Copy out each line of the entries below in which the string "experiment" appears.

══ Records shown ══

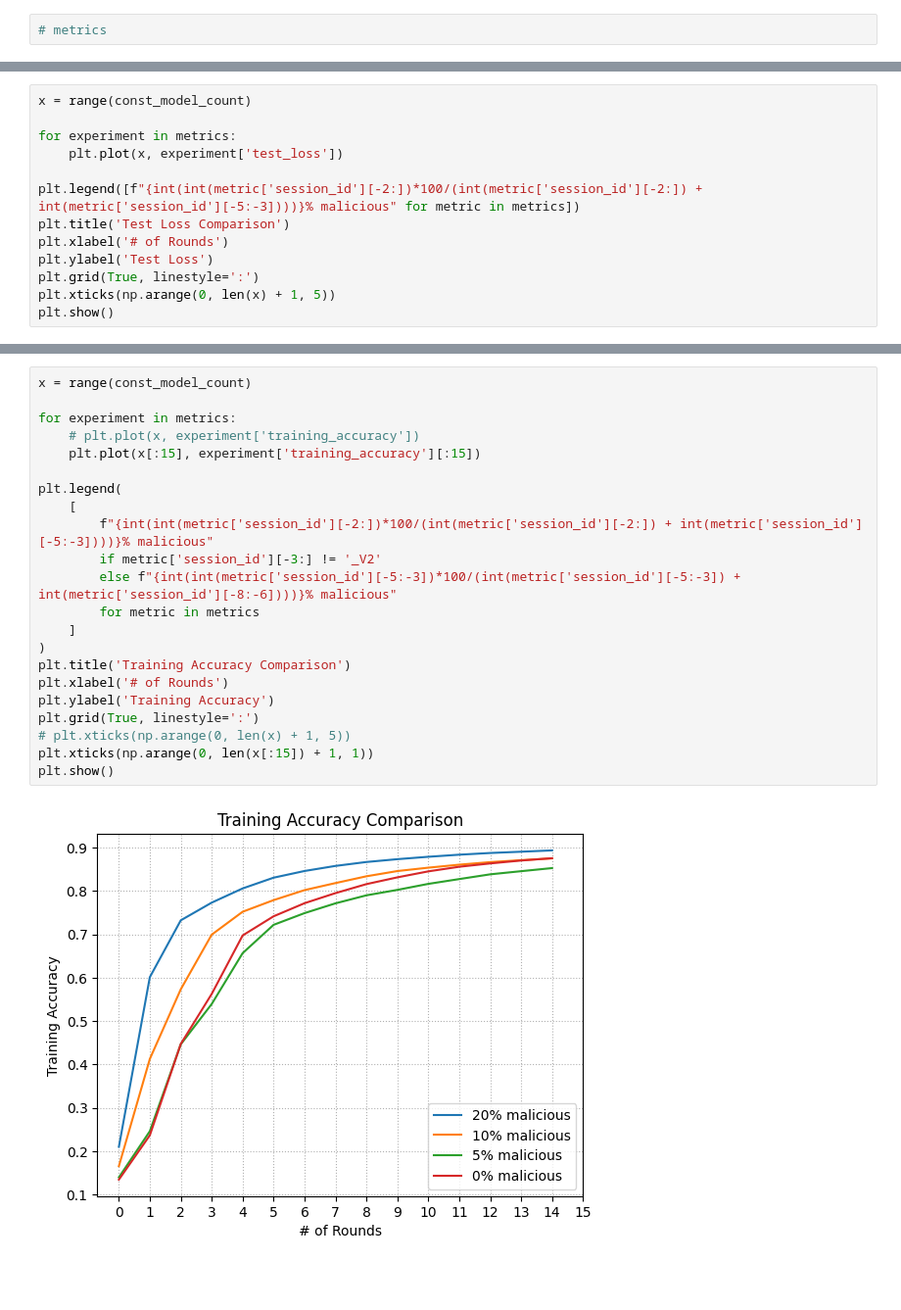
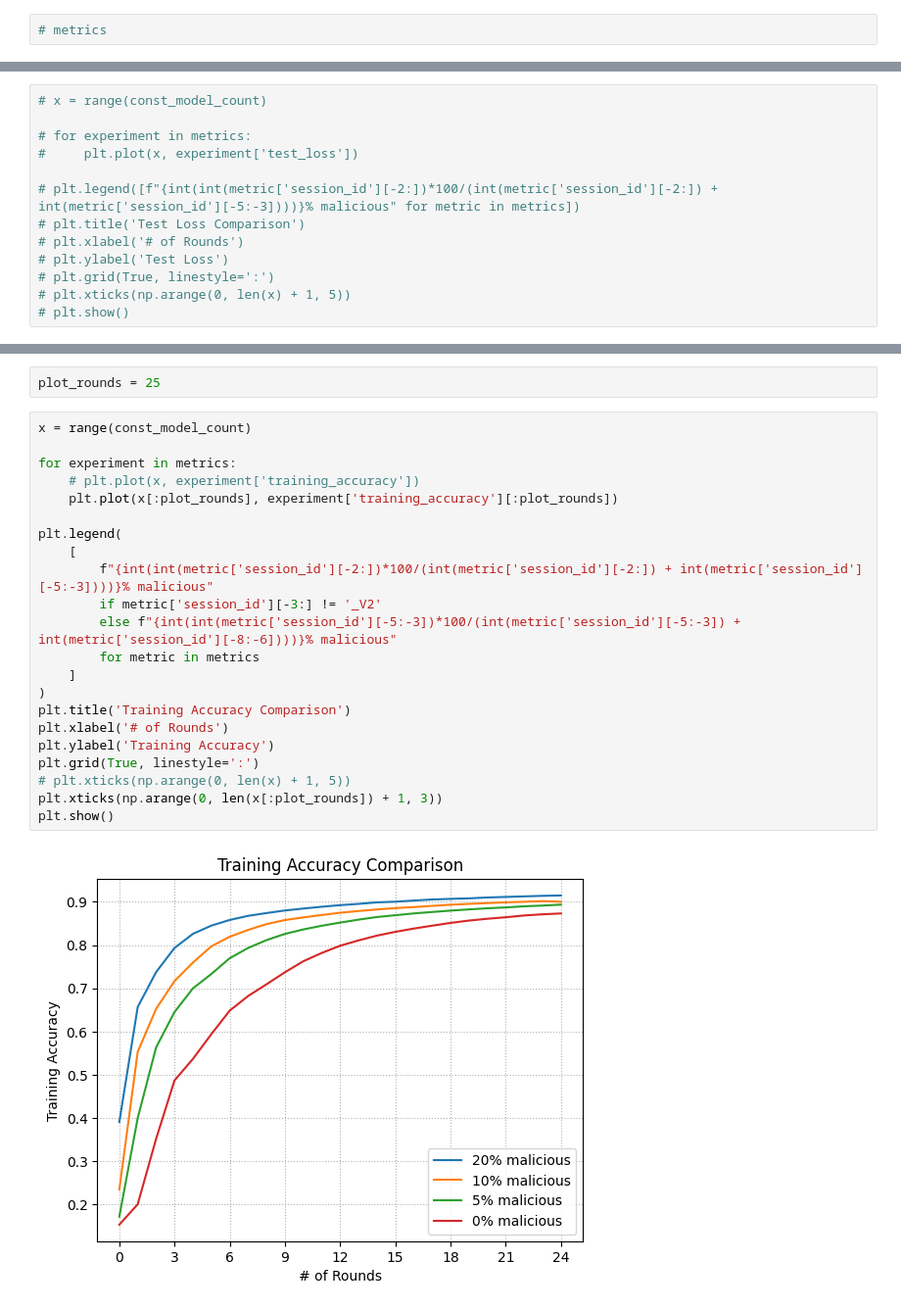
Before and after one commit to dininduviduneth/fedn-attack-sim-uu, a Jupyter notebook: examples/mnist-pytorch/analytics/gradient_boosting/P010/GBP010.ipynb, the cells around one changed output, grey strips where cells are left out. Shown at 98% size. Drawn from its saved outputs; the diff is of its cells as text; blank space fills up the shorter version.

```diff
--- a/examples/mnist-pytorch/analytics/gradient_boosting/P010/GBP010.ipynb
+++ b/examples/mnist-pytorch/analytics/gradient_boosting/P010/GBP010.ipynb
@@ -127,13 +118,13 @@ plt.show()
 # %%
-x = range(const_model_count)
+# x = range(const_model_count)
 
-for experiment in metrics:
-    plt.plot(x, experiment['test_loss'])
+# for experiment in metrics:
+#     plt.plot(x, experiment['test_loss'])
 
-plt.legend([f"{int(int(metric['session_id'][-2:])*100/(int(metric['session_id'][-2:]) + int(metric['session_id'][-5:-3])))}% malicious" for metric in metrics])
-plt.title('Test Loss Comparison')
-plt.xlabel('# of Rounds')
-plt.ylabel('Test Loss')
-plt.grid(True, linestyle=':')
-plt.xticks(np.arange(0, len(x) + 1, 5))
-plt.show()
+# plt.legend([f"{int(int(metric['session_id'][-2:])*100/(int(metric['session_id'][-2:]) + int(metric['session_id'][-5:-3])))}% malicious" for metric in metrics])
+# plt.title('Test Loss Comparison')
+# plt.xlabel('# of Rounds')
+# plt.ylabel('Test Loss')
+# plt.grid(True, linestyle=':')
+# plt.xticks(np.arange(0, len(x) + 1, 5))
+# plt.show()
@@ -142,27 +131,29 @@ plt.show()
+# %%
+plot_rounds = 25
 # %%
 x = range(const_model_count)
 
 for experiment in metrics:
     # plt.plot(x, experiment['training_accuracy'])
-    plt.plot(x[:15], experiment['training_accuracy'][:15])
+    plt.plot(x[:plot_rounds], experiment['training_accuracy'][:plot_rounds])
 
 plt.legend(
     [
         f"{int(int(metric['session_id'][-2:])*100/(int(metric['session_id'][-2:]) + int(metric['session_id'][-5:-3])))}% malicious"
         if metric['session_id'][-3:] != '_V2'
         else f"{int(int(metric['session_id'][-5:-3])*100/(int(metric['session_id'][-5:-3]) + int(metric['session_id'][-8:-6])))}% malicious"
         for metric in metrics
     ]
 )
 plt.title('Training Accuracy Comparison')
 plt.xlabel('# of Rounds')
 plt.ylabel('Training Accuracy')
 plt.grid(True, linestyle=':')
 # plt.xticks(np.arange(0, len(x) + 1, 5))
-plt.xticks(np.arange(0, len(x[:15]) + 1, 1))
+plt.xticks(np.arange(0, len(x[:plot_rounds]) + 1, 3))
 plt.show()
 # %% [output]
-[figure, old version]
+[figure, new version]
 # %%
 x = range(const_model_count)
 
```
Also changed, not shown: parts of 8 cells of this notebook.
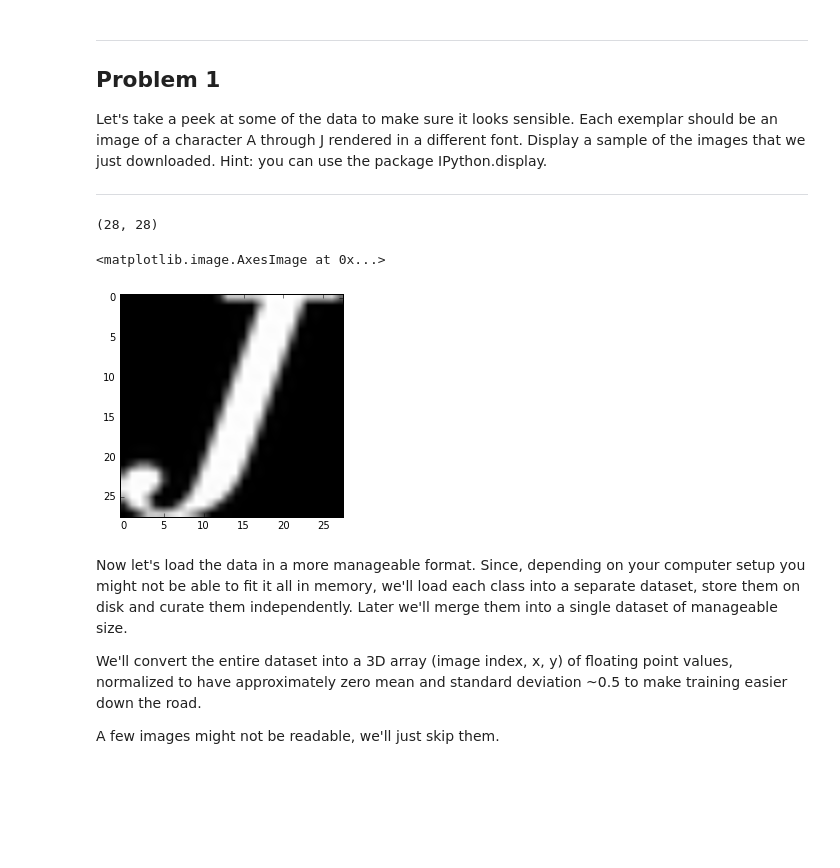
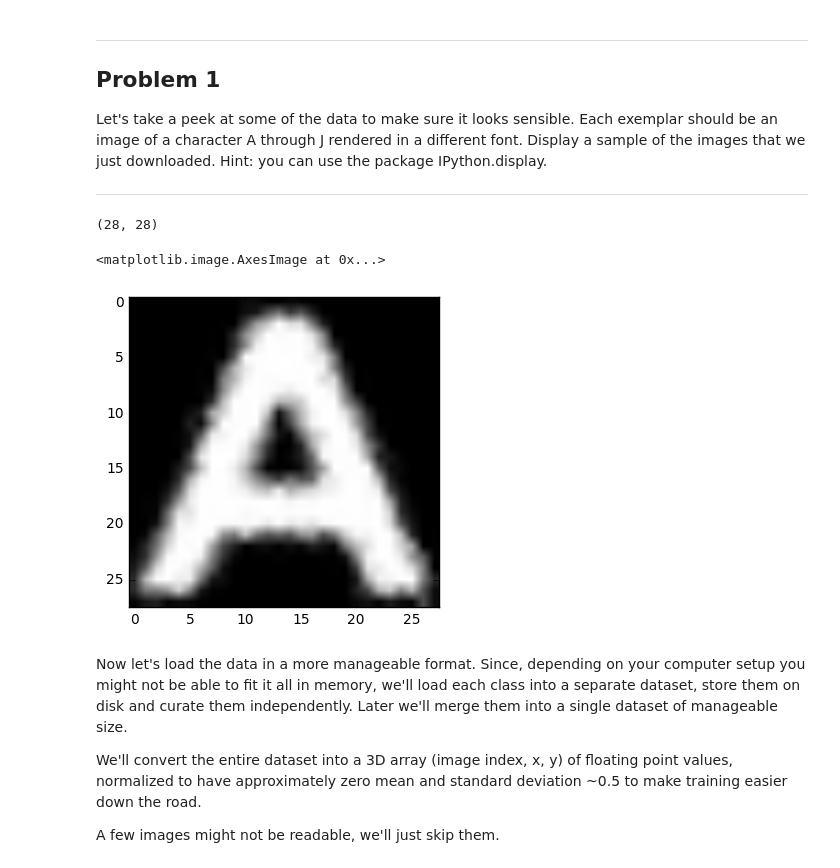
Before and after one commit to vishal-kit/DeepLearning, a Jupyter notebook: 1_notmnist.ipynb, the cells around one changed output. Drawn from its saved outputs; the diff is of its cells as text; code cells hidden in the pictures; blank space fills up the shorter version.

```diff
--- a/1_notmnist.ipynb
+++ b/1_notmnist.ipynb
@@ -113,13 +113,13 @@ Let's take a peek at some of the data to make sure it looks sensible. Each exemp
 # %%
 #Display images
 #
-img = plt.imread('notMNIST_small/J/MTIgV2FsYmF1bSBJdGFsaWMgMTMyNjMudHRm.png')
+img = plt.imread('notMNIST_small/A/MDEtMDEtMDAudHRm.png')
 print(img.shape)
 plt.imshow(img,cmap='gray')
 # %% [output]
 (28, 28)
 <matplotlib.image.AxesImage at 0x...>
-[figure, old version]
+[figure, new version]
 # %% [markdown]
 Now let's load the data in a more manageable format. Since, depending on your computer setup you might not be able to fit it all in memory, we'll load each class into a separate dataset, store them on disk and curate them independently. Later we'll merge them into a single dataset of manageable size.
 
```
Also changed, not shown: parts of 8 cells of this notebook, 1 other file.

═══

Answer section:
-for experiment in metrics:
-    plt.plot(x, experiment['test_loss'])
+# for experiment in metrics:
+#     plt.plot(x, experiment['test_loss'])
 for experiment in metrics:
     # plt.plot(x, experiment['training_accuracy'])
-    plt.plot(x[:15], experiment['training_accuracy'][:15])
+    plt.plot(x[:plot_rounds], experiment['training_accuracy'][:plot_rounds])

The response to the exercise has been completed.